“Racism is real in America. And it always has been. Xenophobia is real in America, and always has been. Sexism, too.”
— Vice President Kamala Harris
The vice president’s remarks, The Associated Press reports, were delivered “just days after a white gunman killed eight people, most of them Asian American women.” Fast-forward to last Sunday in these pages, when Richard Wallace, a progressive activist from Chicago, said, “George Floyd has taken systemic racism from personal problem to America’s issue.”
The Richard Wallace article was also from The Associated Press, which mandates that “Black,” when used as a racial term, gets a capital B, but white must be spelled with a lowercase w. That’s in-your-face racial discrimination and hypocrisy. But I digress (slightly).
Progressive journalists constantly remind the rest of us what a racist nation we are. The narrative is cacophonous, relentless and extraordinarily divisive. (“Narrative” is a fashionable term, but in this case, “fairytale” would be more accurate.)

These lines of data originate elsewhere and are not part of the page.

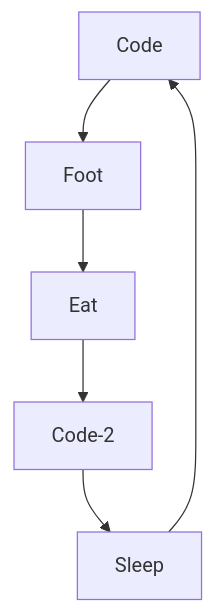
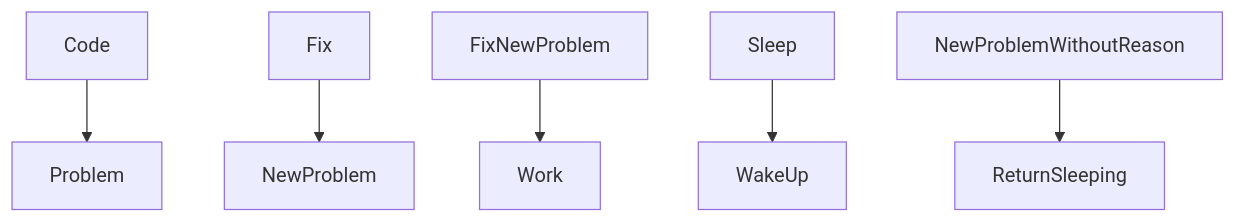
One commit to Jeotique/Jeotique changed the diagram in README.md. Above: the diagram before and after it, drawn with Mermaid. The commit also changed other lines of this file, not shown here.

````diff
--- a/README.md
+++ b/README.md
@@ -15,8 +15,8 @@
 ```mermaid
   graph TD;
-      Code-->Foot;
-      Foot-->Eat;
-      Eat-->Code-2;
-      Code-2-->Sleep;
-      Sleep-->Code;
+      Code-->Problem;
+      Fix-->NewProblem;
+      FixNewProblem-->Work;
+      Sleep-->WakeUp;
+      NewProblemWithoutReason-->ReturnSleeping;
 ```
````
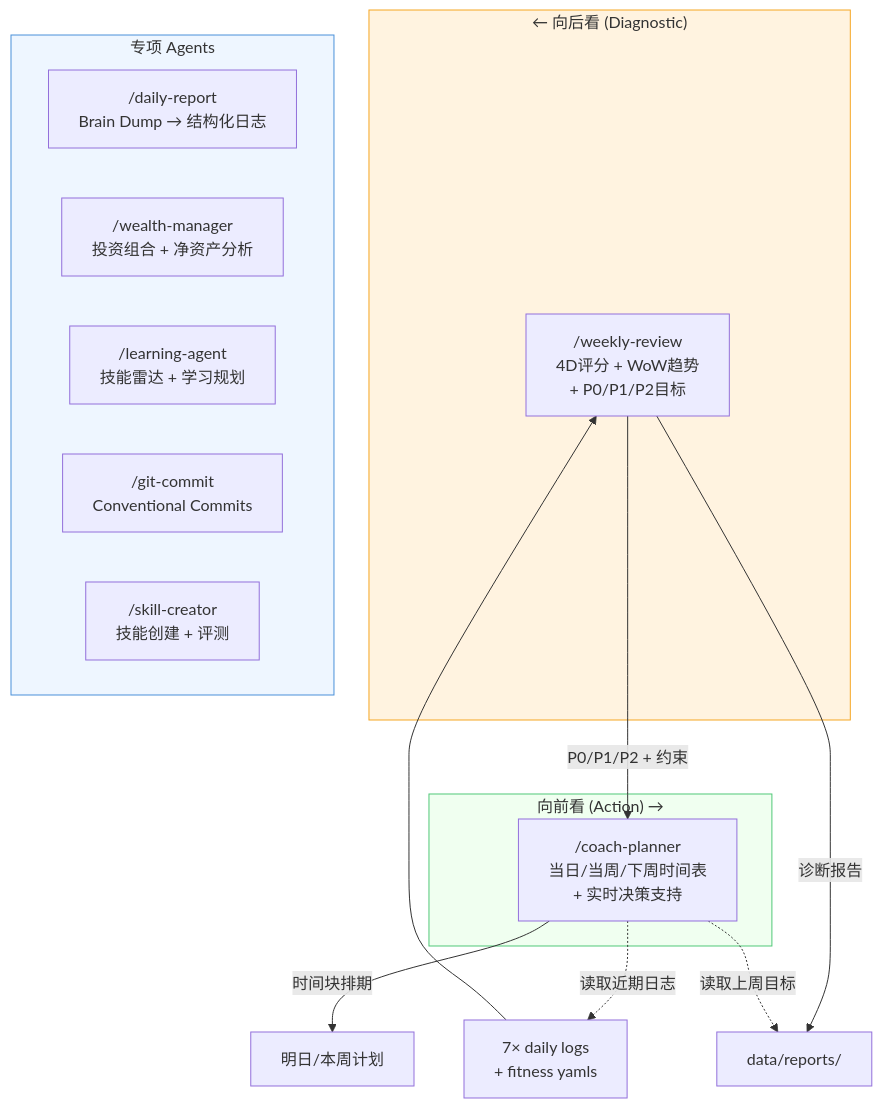
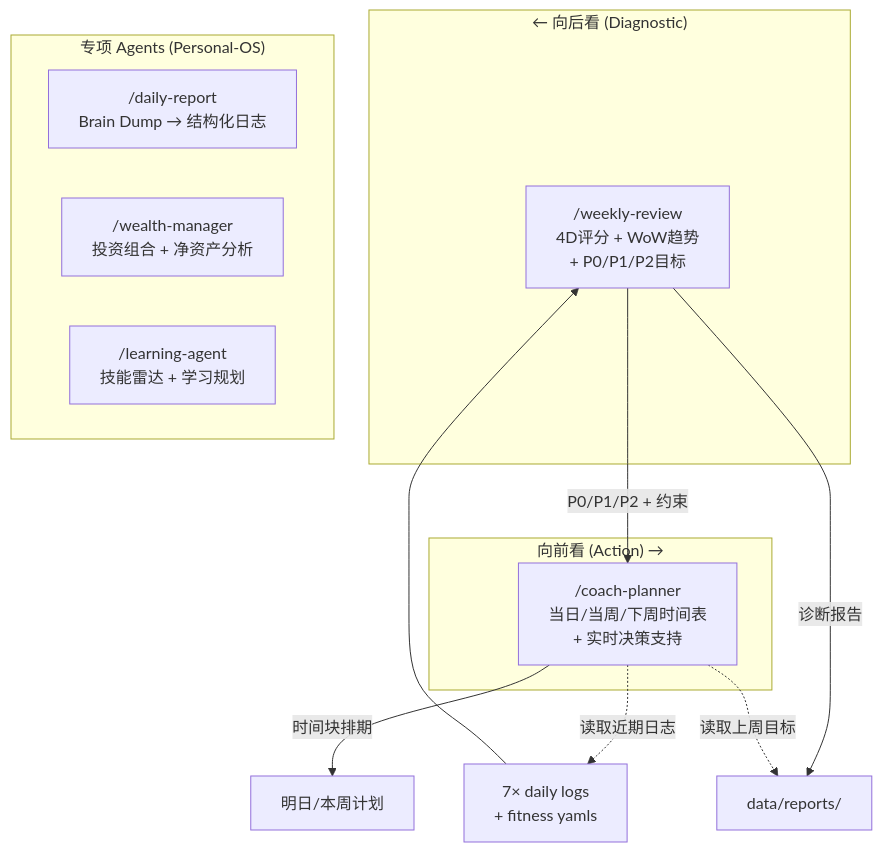
One commit to KelvinYou/personal-os changed the sixth of 7 diagrams in architecture.md. Above: the diagram before and after it, drawn with Mermaid. The commit also changed other lines of this file, not shown here.

First line of the commit message:
docs(architecture): add preamble, library layer, and invariants sections

````diff
--- a/architecture.md
+++ b/architecture.md
@@ -279,30 +259,24 @@
 ```mermaid
 graph TD
     subgraph Backward ["← 向后看 (Diagnostic)"]
         WR["/weekly-review\n4D评分 + WoW趋势\n+ P0/P1/P2目标"]
     end
 
     subgraph Forward ["向前看 (Action) →"]
         CP["/coach-planner\n当日/当周/下周时间表\n+ 实时决策支持"]
     end
 
-    subgraph Specialists ["专项 Agents"]
+    subgraph Specialists ["专项 Agents (Personal-OS)"]
         DR["/daily-report\nBrain Dump → 结构化日志"]
         WM["/wealth-manager\n投资组合 + 净资产分析"]
         LA["/learning-agent\n技能雷达 + 学习规划"]
-        GC["/git-commit\nConventional Commits"]
-        SC["/skill-creator\n技能创建 + 评测"]
     end
 
     LOGS["7× daily logs\n+ fitness yamls"] --> WR
     WR -- "P0/P1/P2 + 约束" --> CP
     WR -- "诊断报告" --> REPORT["data/reports/"]
 
     CP -- "时间块排期" --> SCHED["明日/本周计划"]
     CP -. "读取近期日志" .-> LOGS
     CP -. "读取上周目标" .-> REPORT
-
-    style Backward fill:#FFF3E0,stroke:#F5A623
-    style Forward fill:#F0FFF0,stroke:#50C878
-    style Specialists fill:#EEF6FF,stroke:#4A90D9
 ```
````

Much of the media in recent years has been sneeringly dismissed as “fake news,” for good reason. To begin with, many reporters will go to any length necessary to perpetuate the myth of ubiquitous racism and the scary-sounding variants thereof, such as “white supremacy,” while ignoring or downplaying facts that might undermine their carefully woven fairy tale.
The media’s duplicity in the all-racism, all-the-time charade is painfully obvious. Consider a recent example — an illustration that, unfortunately, features local players.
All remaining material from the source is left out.